Baseball legend Frank Robinson passed away at the age of 83 on Thursday, Feb. 7, 2019. Robinson passed away in Los Angeles after a long battle with bone cancer. Robinson was one of the game’s most prolific hitters, he racked up 586 home runs, landing him in the top ten of most home runs in Major League Baseball (MLB) history.
Robinson had a career .294 batting average, which may not sound all that impressive; however, Robinson played for a total of 21 years in the majors, and the average does not reflect the 2,943 career hits he was able to put out.
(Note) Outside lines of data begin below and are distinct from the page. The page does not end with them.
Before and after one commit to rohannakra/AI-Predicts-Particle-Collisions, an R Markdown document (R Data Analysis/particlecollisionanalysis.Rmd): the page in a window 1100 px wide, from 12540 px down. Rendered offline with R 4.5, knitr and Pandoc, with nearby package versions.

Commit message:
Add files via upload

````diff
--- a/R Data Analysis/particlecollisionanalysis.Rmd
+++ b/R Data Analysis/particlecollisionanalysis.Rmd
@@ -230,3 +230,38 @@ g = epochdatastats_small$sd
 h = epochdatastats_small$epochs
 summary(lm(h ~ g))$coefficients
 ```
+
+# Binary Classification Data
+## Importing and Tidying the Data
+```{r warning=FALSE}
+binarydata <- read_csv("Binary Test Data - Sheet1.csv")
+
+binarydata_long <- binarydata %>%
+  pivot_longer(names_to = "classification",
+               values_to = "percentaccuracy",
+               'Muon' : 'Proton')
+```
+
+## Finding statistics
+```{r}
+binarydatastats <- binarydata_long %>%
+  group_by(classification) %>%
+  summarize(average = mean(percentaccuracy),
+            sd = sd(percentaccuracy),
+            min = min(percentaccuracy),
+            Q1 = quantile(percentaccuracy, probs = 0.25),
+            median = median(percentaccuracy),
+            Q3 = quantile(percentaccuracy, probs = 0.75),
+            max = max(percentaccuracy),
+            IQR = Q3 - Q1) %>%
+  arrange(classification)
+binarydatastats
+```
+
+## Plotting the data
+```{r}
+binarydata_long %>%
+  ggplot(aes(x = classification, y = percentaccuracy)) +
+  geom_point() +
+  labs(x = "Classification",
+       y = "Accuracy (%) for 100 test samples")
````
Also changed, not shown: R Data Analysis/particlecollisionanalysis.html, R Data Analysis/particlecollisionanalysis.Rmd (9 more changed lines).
Robinson’s career was a great one, as he was named Rookie of the Year for the MLB while at Cincinnati Reds in 1956, as well as winning Most Valuable Player (MVP) in his sixth year at the club in 1961. In 1966, Robinson moved clubs and joined the Baltimore Orioles, where he won his second MVP award, making him the first and only player to this date to win the MVP in the National League and American League. In the same year, Robinson won the Triple Crown of Baseball when he hit 49 home runs, drove in 122 runs, had a batting average of .316 on his way to win the MVP, and lead the Orioles to their first ever World Series win, where he was named World Series MVP as well.
Robinson’s career didn’t end as a player; in 1975, he was named player-manager for The Cleveland Indians making him the first African American manager, 28 years after Jackie Robinson took to the field as a Dodger and broke the color barriers of baseball. Though he never managed a pennant-winning team, Frank Robinson was still able to win the American League Manager of the Year Award in 1989 while managing the Baltimore Orioles. They ended up being two games back of the Toronto Blue Jays, who won the pennant at the end of the 89 season. What might impress many was the turn around of the Orioles, as the previous year they went from 54 – 107 to a respectable 81-75 record.
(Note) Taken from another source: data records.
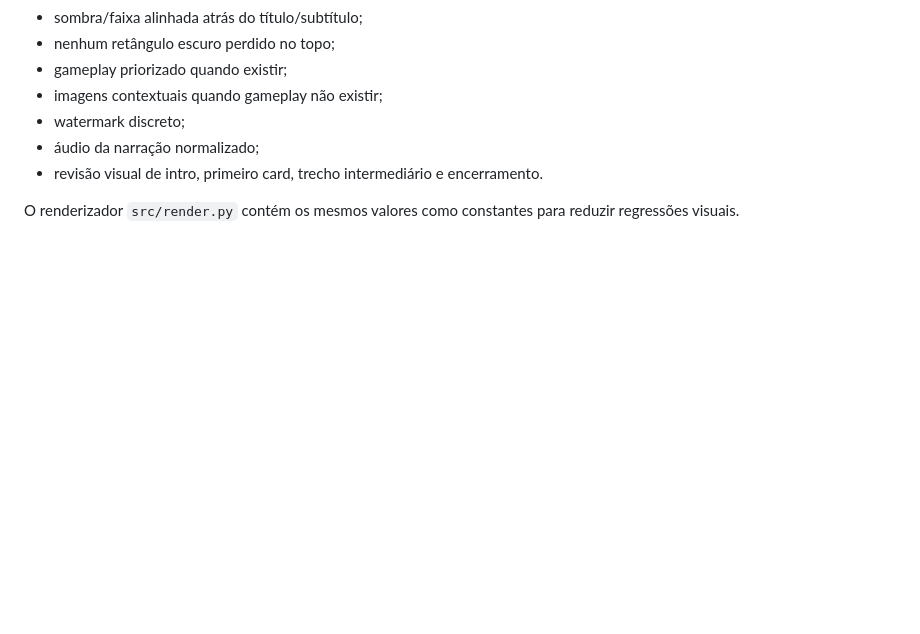
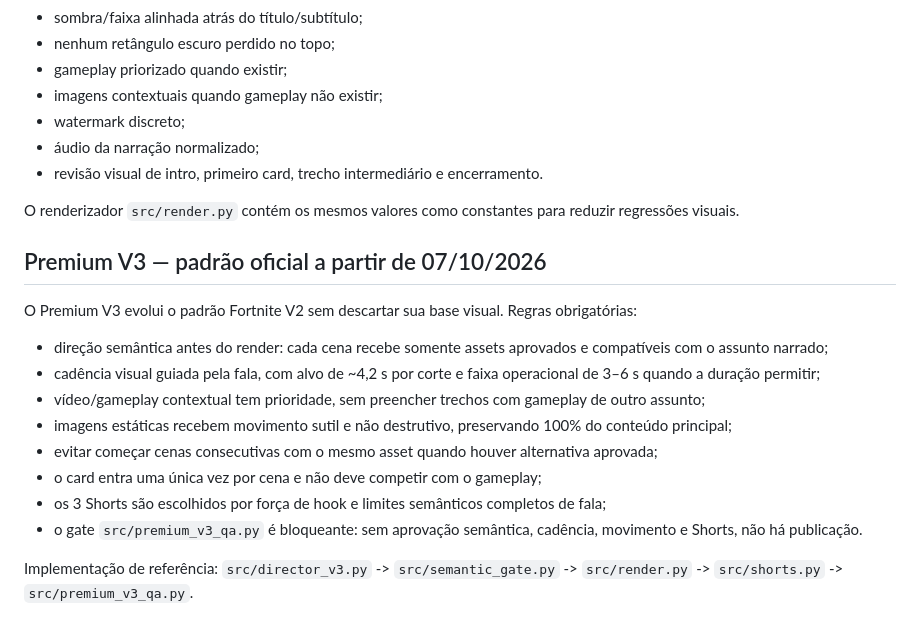
Before and after one commit to Luizfcalori/radar-dos-games, a Markdown page: docs/VIDEO_STANDARD_RADAR_DOS_GAMES.md, the part around the change. GitHub-like rendering; blank space fills up the shorter version.

Commit message:
docs: lock Premium V3 as official Radar standard

```diff
--- a/docs/VIDEO_STANDARD_RADAR_DOS_GAMES.md
+++ b/docs/VIDEO_STANDARD_RADAR_DOS_GAMES.md
@@ -73,3 +73,19 @@ Antes de liberar qualquer Master:
 - revisão visual de intro, primeiro card, trecho intermediário e encerramento.
 
 O renderizador `src/render.py` contém os mesmos valores como constantes para reduzir regressões visuais.
+
+
+## Premium V3 — padrão oficial a partir de 07/10/2026
+
+O Premium V3 evolui o padrão Fortnite V2 sem descartar sua base visual. Regras obrigatórias:
+
+- direção semântica antes do render: cada cena recebe somente assets aprovados e compatíveis com o assunto narrado;
+- cadência visual guiada pela fala, com alvo de ~4,2 s por corte e faixa operacional de 3–6 s quando a duração permitir;
+- vídeo/gameplay contextual tem prioridade, sem preencher trechos com gameplay de outro assunto;
+- imagens estáticas recebem movimento sutil e não destrutivo, preservando 100% do conteúdo principal;
+- evitar começar cenas consecutivas com o mesmo asset quando houver alternativa aprovada;
+- o card entra uma única vez por cena e não deve competir com o gameplay;
+- os 3 Shorts são escolhidos por força de hook e limites semânticos completos de fala;
+- o gate `src/premium_v3_qa.py` é bloqueante: sem aprovação semântica, cadência, movimento e Shorts, não há publicação.
+
+Implementação de referência: `src/director_v3.py` -> `src/semantic_gate.py` -> `src/render.py` -> `src/shorts.py` -> `src/premium_v3_qa.py`.
```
Robinson’s career never really went down as a great one as a manager, but as a player, he was incredible. In his first year of eligibility, he was entered into the Hall of Fame in 1982 with an outstanding 89.2 percent of votes. People knew him for his leadership, toughness, and competitive fire that he carried as a player and a manager. What might have been his trademark during his years in the majors would have been his sheer courage to crowd up on the plate and dare pitchers to throw anywhere close to him on the inside, as he was hit with the ball 198 times in his career.
Robinson will probably never get the same recognition as Jackie Robinson, who changed the game as we know it, but he paved the way for many minority managers after him, who in turn changed the game for many, like Los Angeles Dodgers’ own manager, Dave Roberts. The commissioner of baseball, Rob Manfred, had this to say about Robinson: “Frank Robinson’s resume in our game is without parallel, a trailblazer in every sense, whose impact spanned generations, he was one of the greatest players in the history of our game, but that was just the beginning of a multifaceted baseball career.”
Overall, Robinson will forever go down in MLB history, regardless if another player wins MVP in both the American League and National League. He will forever be known for being a pioneer for African Americans and other minorities because of his managing and coaching abilities for Major League teams.